Any image in the records is to be dropped, and everything else duplicated precisely.
━━━━━ Study material
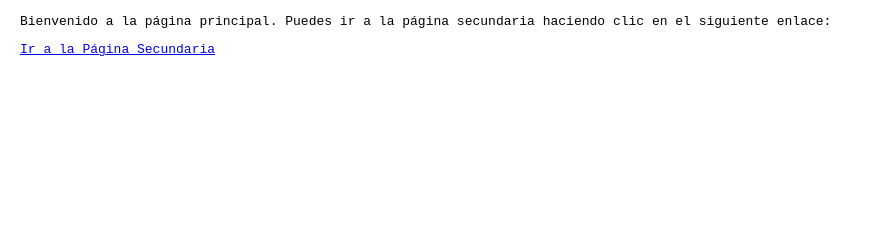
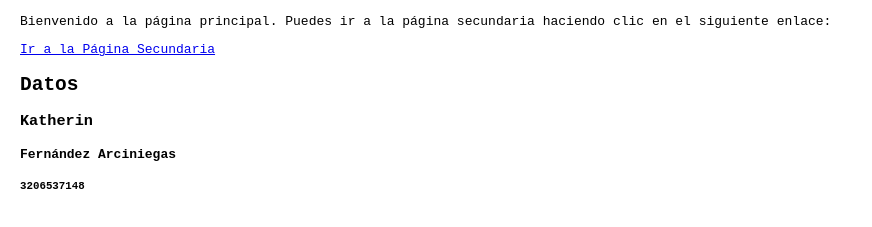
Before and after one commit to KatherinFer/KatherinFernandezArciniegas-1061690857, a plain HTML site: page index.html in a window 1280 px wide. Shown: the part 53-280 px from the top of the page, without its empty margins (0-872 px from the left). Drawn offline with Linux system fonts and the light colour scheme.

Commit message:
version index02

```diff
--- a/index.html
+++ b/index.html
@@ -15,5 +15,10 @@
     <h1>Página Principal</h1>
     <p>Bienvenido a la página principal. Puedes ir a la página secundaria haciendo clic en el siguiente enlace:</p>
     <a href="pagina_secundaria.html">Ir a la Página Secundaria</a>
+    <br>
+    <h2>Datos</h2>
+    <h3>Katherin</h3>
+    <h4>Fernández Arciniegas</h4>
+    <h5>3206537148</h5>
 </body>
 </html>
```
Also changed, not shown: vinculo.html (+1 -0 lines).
━━━━━━━━━━
### [Result of the task]
Before and after one commit to KatherinFer/KatherinFernandezArciniegas-1061690857, a plain HTML site: page index.html in a window 1280 px wide. Shown: the part 53-280 px from the top of the page, without its empty margins (0-872 px from the left). Drawn offline with Linux system fonts and the light colour scheme.

Commit message:
version index02

```diff
--- a/index.html
+++ b/index.html
@@ -15,5 +15,10 @@
     <h1>Página Principal</h1>
     <p>Bienvenido a la página principal. Puedes ir a la página secundaria haciendo clic en el siguiente enlace:</p>
     <a href="pagina_secundaria.html">Ir a la Página Secundaria</a>
+    <br>
+    <h2>Datos</h2>
+    <h3>Katherin</h3>
+    <h4>Fernández Arciniegas</h4>
+    <h5>3206537148</h5>
 </body>
 </html>
```
Also changed, not shown: vinculo.html (+1 -0 lines).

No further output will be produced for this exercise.